**REQUIRED WORK:** Repeat the entries that follow verbatim, without any of their pictures.

**DATASET RECORDS:**
——
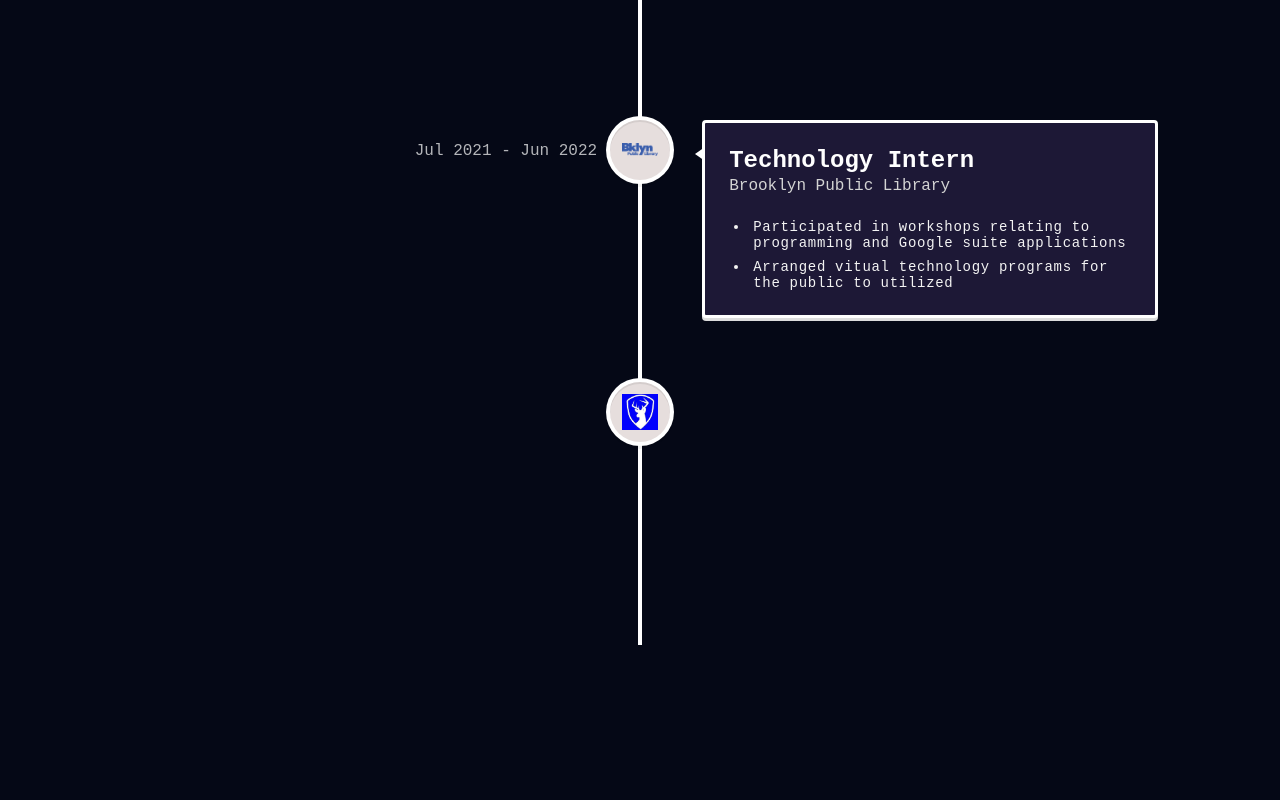
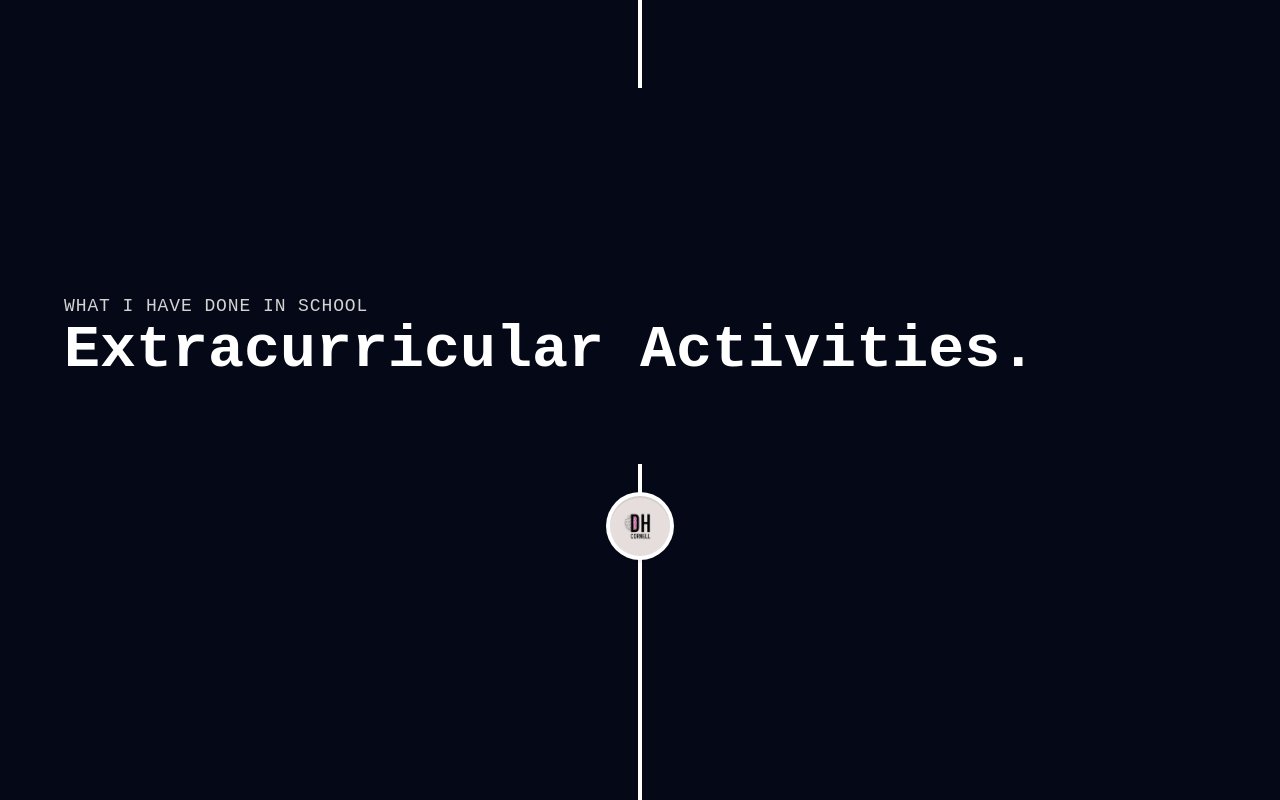
Before and after one commit to vivianzhou1288/personal_portfolio, a React (Vite) app: page / in a window 1280 px wide. Shown: the part 3480-4280 px from the top of the page. Built offline with nearby package versions, Linux system fonts and the light colour scheme.

Commit message:
Updated experiences and projects

```diff
--- a/src/constants/index.js
+++ b/src/constants/index.js
@@ -113,28 +113,6 @@ const experiences = [
       "Collaborated on a project page to showcase Detester’s past and current projects",
     ],
   },
-  {
-    title: "Technology Intern",
-    company_name: "Brooklyn Public Library",
-    icon: library,
-    iconBg: "#E6DEDD",
-    date: "Jul 2021 - Jun 2022",
-    points: [
-      "Participated in workshops relating to programming and Google suite applications",
-      "Arranged vitual technology programs for the public to utilized",
-    ],
-  },
-  {
-    title: "Junior Web Developer Intern",
-    company_name: "Caddell Prep",
-    icon: caddell,
-    iconBg: "#E6DEDD",
-    date: "Jul 2021 - Jun 2022",
-    points: [
-      "Created practice SAT questions and explanations on how to complete them for a new tutoring program",
-      "Updated the website, using HTML and Wordpress, with homework and quizzes for students to complete",
-    ],
-  },
 ];
 
 const extracurriculars = [
@@ -181,7 +159,7 @@ const projects = [
       },
     ],
     image: movieapp,
-    source_code_link: "https://github.com/armita-jamshidi/music_app",
+    source_code_link: "https://github.com/vivianzhou1288/movie-app",
   },
   {
     name: "Music App",
```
——
**ANSWER SPACE:**
Before and after one commit to vivianzhou1288/personal_portfolio, a React (Vite) app: page / in a window 1280 px wide. Shown: the part 3480-4280 px from the top of the page. Built offline with nearby package versions, Linux system fonts and the light colour scheme.

Commit message:
Updated experiences and projects

```diff
--- a/src/constants/index.js
+++ b/src/constants/index.js
@@ -113,28 +113,6 @@ const experiences = [
       "Collaborated on a project page to showcase Detester’s past and current projects",
     ],
   },
-  {
-    title: "Technology Intern",
-    company_name: "Brooklyn Public Library",
-    icon: library,
-    iconBg: "#E6DEDD",
-    date: "Jul 2021 - Jun 2022",
-    points: [
-      "Participated in workshops relating to programming and Google suite applications",
-      "Arranged vitual technology programs for the public to utilized",
-    ],
-  },
-  {
-    title: "Junior Web Developer Intern",
-    company_name: "Caddell Prep",
-    icon: caddell,
-    iconBg: "#E6DEDD",
-    date: "Jul 2021 - Jun 2022",
-    points: [
-      "Created practice SAT questions and explanations on how to complete them for a new tutoring program",
-      "Updated the website, using HTML and Wordpress, with homework and quizzes for students to complete",
-    ],
-  },
 ];
 
 const extracurriculars = [
@@ -181,7 +159,7 @@ const projects = [
       },
     ],
     image: movieapp,
-    source_code_link: "https://github.com/armita-jamshidi/music_app",
+    source_code_link: "https://github.com/vivianzhou1288/movie-app",
   },
   {
     name: "Music App",
```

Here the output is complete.